**Work order**
Scan the records for the word "parameter". Return each line where it is found.

**Records**
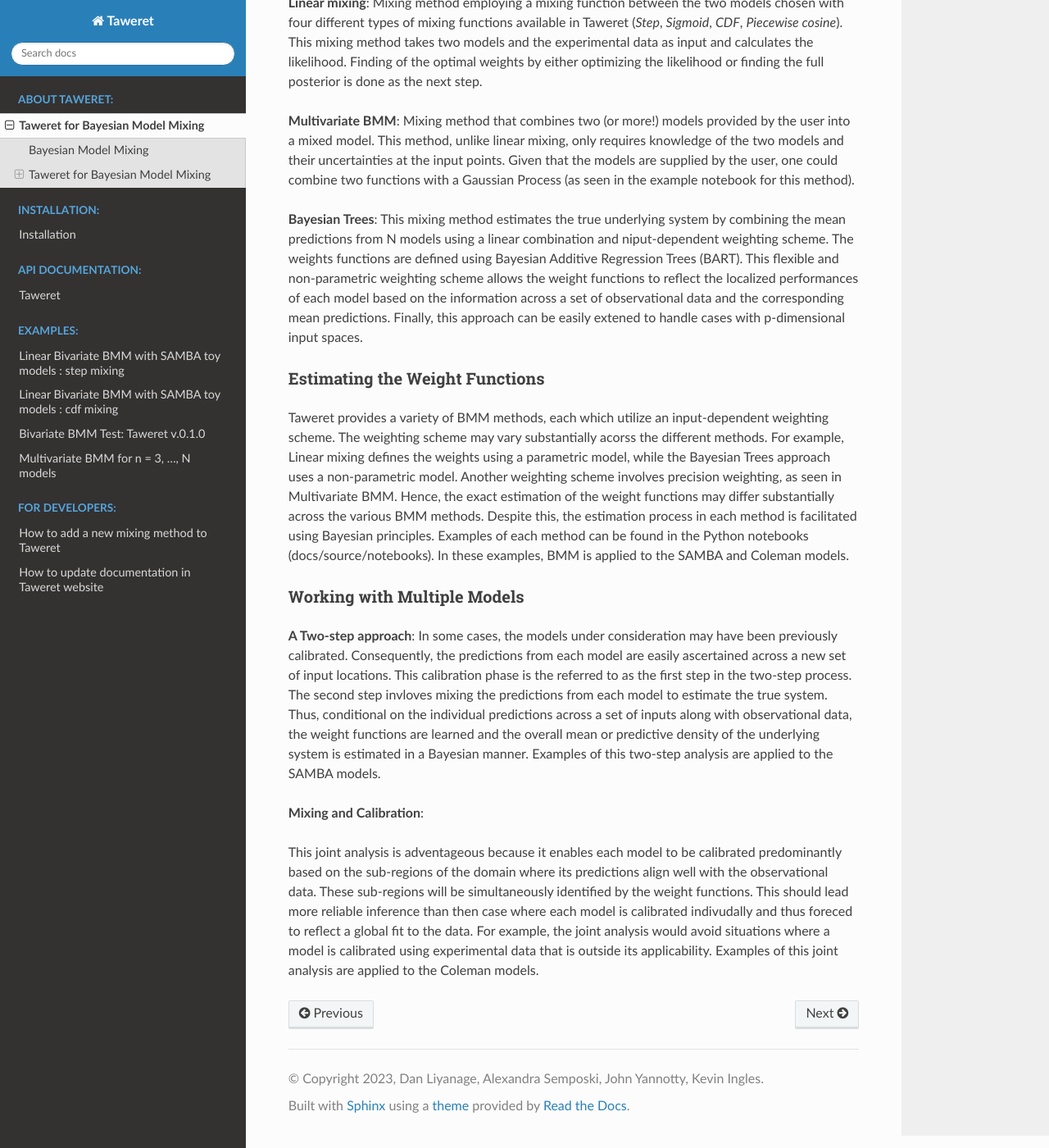
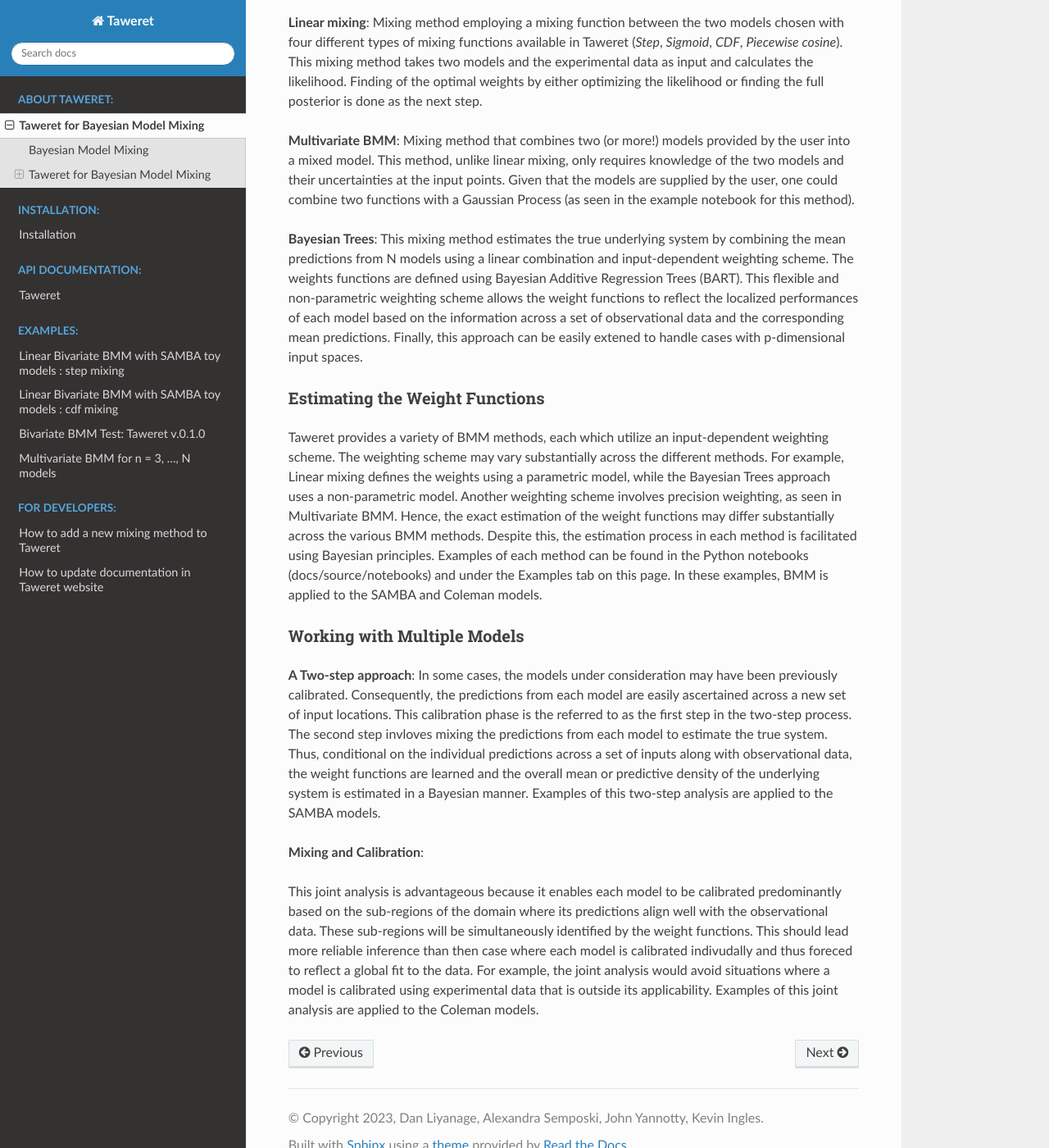
Before and after one commit to bandframework/Taweret, a Sphinx documentation site: the page built from docs/source/intro.rst, in a window 1280 px wide and 1400 px high, scrolled down 2094 px. Shown: the whole window at 82% size. Built offline with Sphinx 7.4.7 and the Read the Docs theme 2.0.0, drawn with Linux system fonts in a browser that asks for light colours; pages that are not in the unit, such as notebooks, are missing from menus; some of the changed text lies outside the part shown.

Commit message:
Changes to Docs page + samba_models.py path (#27)
* added testing for gaussian and samba

* finished test suite

* updated testing suite

* new updates

* Fixed var_weights

* BAND camp notebook

* almost done

* necessary bug fixes

* Delete Taweret_MMM_Tutorial.ipynb

* changing for the tutorial

* some minor edits

```diff
--- a/docs/source/intro.rst
+++ b/docs/source/intro.rst
@@ -50,15 +50,15 @@
 Models
 ^^^^^^
 The user has to provide models that they would like to mix. Currently Taweret supports mixing of two \
-or more models with a single input parameter and a single output. The models should have a predict \
-method and should return a mean and a variance for each input parameter value.
+or more models with a 1,...,N-dimensional input space (depending on the method of mixing chosen) and a single output. \
+The models should have a predict method and should return a mean and a variance for each input parameter value.
 
 Mixing Method
 ^^^^^^^^^^^^^
 The user will then choose a mixing method. Currently Taweret supports: \
-1. **Linear mixing** (2 models)
-2. **Multivariate BMM** (2,...,N models)
-3. **Bayesian Trees** (2 models)
+1. **Linear mixing** (2 models) \
+2. **Multivariate BMM** (2,...,N models) \
+3. **Bayesian Trees** (2,...,N models) \
 
 Details of each Mixing Method
 ^^^^^^^^^^^^^^^^^^^^^^^^^^^^^^
@@ -74,7 +74,7 @@
 two functions with a Gaussian Process (as seen in the example notebook for this method).
 
 **Bayesian Trees**: This mixing method estimates the true underlying system by combining the mean predictions \
-from N models using a linear combination and niput-dependent weighting scheme. The weights functions \
+from N models using a linear combination and input-dependent weighting scheme. The weights functions \
 are defined using Bayesian Additive Regression Trees (BART). This flexible and non-parametric weighting scheme \
 allows the weight functions to reflect the localized performances of each model based on the information across \
 a set of observational data and the corresponding mean predictions. Finally, this approach can be easily extened \
@@ -83,12 +83,13 @@
 Estimating the Weight Functions
 ^^^^^^^^^^^^^^^^^^^^^^^^^^^^^^^
 Taweret provides a variety of BMM methods, each which utilize an input-dependent weighting scheme. \
-The weighting scheme may vary substantially acorss the different methods. For example, Linear mixing \
+The weighting scheme may vary substantially across the different methods. For example, Linear mixing \
 defines the weights using a parametric model, while the Bayesian Trees approach uses a non-parametric model. \
 Another weighting scheme involves precision weighting, as seen in Multivariate BMM. Hence, the exact estimation \
 of the weight functions may differ substantially across the various BMM methods. Despite this, the estimation \
 process in each method is facilitated using Bayesian principles. Examples of each method can be found in the \
-Python notebooks (docs/source/notebooks). In these examples, BMM is applied to the SAMBA and Coleman models.
+Python notebooks (docs/source/notebooks) and under the Examples tab on this page. In these examples, BMM is \
+applied to the SAMBA and Coleman models.
 
 Working with Multiple Models
 ^^^^^^^^^^^^^^^^^^^^^^^^^^^^
@@ -104,7 +105,7 @@
 
 **Mixing and Calibration**: \
 
-This joint analysis is adventageous because it enables each model to be calibrated predominantly based on the sub-regions \
+This joint analysis is advantageous because it enables each model to be calibrated predominantly based on the sub-regions \
 of the domain where its predictions align well with the observational data. These sub-regions will be simultaneously identified \
 by the weight functions. This should lead more reliable inference than then case where each model is calibrated indivudally and \
 thus foreced to reflect a global fit to the data. For example, the joint analysis would avoid situations where a model is calibrated \
```
Also changed, not shown: 1 other file.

**Answer section**
-or more models with a single input parameter and a single output. The models should have a predict \
-method and should return a mean and a variance for each input parameter value.
+The models should have a predict method and should return a mean and a variance for each input parameter value.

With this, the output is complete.